“I worry about hockey players because in the summer,” says Steve Bushee, assistant athletic director in charge of sports medicine at Boston College. He notes that, many times, young athletes spend all day out in the heat before arriving at their hockey game or practice in the evening. “Anytime you’re sweating, you’re becoming dehydrated, so it’s especially important— even more so in the summer months when it can be so humid out—to be aware of the fluids you drink and the fluids you lose.”
According to Bushee, it only takes a two-percent loss in body fluid before dehydration sets in and a breakdown of muscles starts affecting performance.
Bushee says one of the simplest steps to guard against dehydration, one often utilized by the Eagles, involves weighing athletes before and after a practice or game. By measuring the pre and post-game weight difference,, athletes can determine how much fluid loss occurred and replenish it accordingly.
“In essence, you need to regain that weight in fluid before you start working out again,” says Bushee. “If you’re down two pounds of water weight, before your next practice you need to make sure to get that back up, otherwise you’re setting yourself up for dehydration.”
Parents, players and coaches should be on the lookout for these telltale signs dehydration:
And more than just water, salt and electrolytes also need to be replaced in athletes, particularly during summer workouts.
“Sometimes in the summer, we suggest some of the guys maybe put a little extra salt on their meals, because salt is lost in sweat,” Bushee said. “That and potassium should also be watched at meals to complete a healthy diet.” When adding salt to a child’s diet, however, consider potassium a better alternative than sodium, since most children already take in too much of the latter. To get the World Health Organization’s recommended 3,150 milligrams per day, try a banana (400–500mg), a cup of trail mix with seeds and nuts (950mg), or a cup of raisins (1,000mg) as an afternoon snack.
As far as the typical rule of drinking eight glasses a day, Bushee says there is no magic number for how many glasses a person should drink, noting that weight and size play a factor, too.

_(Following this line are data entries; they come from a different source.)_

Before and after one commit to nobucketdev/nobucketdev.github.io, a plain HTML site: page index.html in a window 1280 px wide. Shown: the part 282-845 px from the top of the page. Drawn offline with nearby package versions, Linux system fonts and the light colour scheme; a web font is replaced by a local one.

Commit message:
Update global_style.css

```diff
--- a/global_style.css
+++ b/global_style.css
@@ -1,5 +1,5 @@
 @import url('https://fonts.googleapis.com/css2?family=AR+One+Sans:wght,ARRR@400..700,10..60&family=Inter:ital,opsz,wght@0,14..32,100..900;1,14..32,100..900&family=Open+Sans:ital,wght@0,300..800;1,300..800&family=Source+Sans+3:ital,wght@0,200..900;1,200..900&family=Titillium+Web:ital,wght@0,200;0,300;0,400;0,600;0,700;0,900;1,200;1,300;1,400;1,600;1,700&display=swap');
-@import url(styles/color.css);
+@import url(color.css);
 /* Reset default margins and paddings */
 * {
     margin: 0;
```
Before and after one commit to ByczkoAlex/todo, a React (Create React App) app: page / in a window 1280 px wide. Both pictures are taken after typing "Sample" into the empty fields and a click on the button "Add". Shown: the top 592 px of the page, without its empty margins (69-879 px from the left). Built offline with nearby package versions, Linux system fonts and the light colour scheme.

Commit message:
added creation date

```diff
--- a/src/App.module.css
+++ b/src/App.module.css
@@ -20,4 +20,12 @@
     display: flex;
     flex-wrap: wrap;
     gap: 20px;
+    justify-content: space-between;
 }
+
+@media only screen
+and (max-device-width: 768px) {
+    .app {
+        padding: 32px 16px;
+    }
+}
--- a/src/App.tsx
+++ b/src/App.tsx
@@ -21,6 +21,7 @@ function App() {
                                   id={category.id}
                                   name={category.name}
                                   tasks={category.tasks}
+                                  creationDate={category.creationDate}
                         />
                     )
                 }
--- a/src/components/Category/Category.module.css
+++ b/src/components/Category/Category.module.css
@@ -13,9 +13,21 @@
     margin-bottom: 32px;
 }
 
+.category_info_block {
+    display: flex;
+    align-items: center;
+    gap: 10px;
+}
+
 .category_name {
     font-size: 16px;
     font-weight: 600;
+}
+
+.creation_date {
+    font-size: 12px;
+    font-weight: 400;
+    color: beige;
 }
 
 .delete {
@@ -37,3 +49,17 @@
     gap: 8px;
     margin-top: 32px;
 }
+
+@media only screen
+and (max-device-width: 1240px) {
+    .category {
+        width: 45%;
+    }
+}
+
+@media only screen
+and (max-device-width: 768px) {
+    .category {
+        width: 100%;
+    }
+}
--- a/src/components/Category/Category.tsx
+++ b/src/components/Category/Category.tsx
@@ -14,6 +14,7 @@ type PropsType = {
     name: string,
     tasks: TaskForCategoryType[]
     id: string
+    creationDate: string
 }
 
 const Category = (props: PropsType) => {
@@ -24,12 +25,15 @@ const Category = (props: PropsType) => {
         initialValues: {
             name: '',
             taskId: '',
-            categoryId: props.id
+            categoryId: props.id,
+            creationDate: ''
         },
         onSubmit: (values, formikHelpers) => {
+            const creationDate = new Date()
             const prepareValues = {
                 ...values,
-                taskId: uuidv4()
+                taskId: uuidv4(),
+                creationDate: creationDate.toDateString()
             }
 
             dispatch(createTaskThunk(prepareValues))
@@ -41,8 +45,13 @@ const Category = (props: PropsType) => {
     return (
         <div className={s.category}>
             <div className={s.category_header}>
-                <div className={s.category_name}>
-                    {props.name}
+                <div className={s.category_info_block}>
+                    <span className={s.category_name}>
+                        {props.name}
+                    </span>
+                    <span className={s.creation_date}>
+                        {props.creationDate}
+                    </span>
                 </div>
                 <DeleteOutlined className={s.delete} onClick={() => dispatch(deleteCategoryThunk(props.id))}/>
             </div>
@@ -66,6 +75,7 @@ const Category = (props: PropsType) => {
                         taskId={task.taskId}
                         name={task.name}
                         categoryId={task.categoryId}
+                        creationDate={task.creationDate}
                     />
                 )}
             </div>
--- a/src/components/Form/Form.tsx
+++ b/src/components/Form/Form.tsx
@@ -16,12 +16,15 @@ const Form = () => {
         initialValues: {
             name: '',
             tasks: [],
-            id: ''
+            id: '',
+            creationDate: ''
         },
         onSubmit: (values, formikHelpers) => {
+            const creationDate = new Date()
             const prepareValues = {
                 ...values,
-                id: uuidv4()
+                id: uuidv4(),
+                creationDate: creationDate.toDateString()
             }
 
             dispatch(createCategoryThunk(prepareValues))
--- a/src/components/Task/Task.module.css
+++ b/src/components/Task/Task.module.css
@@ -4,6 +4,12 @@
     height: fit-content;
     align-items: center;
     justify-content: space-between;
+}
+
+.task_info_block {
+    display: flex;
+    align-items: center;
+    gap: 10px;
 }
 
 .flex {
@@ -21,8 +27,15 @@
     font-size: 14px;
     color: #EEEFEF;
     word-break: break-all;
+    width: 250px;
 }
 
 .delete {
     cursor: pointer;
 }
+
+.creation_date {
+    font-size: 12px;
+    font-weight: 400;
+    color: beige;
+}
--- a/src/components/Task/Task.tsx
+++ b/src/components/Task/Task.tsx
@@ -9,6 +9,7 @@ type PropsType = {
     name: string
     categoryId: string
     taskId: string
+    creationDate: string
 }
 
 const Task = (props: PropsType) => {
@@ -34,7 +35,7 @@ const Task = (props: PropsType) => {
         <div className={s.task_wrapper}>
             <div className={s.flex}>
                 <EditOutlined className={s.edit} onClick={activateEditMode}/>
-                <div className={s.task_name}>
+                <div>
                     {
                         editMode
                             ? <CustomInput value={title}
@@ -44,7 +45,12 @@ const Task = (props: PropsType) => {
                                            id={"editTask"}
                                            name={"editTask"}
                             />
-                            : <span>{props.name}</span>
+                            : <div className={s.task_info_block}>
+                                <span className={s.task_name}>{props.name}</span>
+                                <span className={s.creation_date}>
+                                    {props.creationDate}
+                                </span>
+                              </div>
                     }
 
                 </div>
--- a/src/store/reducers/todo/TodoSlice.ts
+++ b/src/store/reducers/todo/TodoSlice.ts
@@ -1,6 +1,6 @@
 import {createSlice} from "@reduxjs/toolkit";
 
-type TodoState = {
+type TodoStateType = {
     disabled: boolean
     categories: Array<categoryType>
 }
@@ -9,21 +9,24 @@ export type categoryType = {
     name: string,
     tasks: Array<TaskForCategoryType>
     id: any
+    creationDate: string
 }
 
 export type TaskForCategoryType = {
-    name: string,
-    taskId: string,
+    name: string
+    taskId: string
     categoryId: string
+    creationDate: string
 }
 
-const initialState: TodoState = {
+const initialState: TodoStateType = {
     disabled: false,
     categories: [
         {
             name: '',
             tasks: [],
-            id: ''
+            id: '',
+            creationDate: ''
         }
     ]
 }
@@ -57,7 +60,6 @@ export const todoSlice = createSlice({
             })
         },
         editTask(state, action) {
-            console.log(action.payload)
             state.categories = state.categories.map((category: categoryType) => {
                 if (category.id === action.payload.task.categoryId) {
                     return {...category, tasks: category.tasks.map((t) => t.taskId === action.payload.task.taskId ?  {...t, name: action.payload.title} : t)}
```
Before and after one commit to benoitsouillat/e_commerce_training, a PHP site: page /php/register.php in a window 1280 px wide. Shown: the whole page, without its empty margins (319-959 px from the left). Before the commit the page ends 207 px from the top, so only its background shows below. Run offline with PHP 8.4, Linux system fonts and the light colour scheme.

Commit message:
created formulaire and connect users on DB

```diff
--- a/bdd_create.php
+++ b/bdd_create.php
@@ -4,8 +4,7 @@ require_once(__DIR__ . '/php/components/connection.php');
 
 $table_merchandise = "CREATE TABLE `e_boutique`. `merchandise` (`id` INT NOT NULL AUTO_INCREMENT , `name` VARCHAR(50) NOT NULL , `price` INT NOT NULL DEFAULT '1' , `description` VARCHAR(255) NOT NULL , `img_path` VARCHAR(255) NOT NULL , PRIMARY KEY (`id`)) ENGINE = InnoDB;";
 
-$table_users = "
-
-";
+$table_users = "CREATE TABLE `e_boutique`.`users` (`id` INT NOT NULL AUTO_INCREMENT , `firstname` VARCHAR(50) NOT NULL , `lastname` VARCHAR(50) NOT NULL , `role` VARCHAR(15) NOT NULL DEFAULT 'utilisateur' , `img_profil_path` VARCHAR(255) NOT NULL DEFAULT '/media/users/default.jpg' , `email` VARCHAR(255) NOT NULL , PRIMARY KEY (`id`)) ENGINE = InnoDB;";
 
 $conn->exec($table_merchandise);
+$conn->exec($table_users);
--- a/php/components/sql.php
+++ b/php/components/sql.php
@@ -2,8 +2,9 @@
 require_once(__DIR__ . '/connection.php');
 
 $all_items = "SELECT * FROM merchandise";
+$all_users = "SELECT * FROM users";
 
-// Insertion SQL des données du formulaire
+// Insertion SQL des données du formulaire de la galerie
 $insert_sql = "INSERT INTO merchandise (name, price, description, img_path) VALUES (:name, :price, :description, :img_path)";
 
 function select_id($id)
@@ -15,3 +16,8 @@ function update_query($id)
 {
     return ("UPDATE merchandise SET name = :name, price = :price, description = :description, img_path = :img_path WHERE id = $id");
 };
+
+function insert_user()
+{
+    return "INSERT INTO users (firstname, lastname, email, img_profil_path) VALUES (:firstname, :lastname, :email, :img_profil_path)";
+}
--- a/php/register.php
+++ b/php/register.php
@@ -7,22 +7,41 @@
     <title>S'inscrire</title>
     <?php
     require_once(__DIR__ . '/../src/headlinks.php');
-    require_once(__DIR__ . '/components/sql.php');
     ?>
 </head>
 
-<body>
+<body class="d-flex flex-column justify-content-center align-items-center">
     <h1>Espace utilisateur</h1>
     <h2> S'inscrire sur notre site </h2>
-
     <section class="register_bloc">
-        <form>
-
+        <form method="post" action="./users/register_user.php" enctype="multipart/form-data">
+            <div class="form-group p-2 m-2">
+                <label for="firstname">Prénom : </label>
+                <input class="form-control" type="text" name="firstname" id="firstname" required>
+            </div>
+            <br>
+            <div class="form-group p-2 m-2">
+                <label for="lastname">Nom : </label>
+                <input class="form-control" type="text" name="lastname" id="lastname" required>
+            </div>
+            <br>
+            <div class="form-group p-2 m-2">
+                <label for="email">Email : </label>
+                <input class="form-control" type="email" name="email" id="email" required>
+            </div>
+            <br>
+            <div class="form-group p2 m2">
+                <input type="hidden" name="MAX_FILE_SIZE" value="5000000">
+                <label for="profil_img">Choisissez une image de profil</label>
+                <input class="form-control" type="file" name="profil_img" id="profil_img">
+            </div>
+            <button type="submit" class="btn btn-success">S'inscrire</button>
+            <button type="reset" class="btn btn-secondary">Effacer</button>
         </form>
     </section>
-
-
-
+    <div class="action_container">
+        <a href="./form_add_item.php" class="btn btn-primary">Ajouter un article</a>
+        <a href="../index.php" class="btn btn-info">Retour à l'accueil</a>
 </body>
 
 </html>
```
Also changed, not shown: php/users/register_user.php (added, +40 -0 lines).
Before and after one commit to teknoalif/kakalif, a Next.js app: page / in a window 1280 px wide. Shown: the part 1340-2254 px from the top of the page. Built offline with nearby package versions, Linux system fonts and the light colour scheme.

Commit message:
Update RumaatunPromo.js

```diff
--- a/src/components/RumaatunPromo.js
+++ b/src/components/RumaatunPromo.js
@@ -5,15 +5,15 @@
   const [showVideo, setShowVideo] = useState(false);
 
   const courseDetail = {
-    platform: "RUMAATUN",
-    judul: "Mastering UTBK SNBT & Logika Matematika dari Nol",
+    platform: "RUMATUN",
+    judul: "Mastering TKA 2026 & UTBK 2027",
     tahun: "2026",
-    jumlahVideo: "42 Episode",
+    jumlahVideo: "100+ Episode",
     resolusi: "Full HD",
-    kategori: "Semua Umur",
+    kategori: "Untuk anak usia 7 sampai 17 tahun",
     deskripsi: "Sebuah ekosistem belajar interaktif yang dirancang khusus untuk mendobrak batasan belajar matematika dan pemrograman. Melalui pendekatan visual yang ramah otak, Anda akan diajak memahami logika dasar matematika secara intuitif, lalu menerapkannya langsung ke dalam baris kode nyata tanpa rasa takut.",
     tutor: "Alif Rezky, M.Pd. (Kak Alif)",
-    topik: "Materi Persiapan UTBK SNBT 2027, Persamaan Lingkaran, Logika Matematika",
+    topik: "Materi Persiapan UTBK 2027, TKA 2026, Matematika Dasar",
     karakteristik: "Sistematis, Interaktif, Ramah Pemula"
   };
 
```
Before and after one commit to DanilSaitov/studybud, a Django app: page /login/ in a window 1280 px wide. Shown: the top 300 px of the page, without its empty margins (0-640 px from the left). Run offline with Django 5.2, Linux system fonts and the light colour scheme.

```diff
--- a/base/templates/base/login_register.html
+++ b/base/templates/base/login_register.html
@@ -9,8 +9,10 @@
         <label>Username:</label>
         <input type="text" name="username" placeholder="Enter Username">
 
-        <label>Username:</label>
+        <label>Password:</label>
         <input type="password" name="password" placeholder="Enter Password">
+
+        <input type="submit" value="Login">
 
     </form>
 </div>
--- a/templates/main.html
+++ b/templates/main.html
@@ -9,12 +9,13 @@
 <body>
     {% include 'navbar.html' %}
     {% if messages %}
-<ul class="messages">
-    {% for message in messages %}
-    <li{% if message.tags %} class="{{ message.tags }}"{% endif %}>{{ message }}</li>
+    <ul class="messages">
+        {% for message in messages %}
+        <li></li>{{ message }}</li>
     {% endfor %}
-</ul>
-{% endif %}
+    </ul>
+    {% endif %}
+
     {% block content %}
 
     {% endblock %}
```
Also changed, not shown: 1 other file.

So before heading outside of in to the rink this summer make sure your youth hockey player knows the key steps to staying hydrated. And then don’t forget to have them apply these lesson throughout the winter season, too.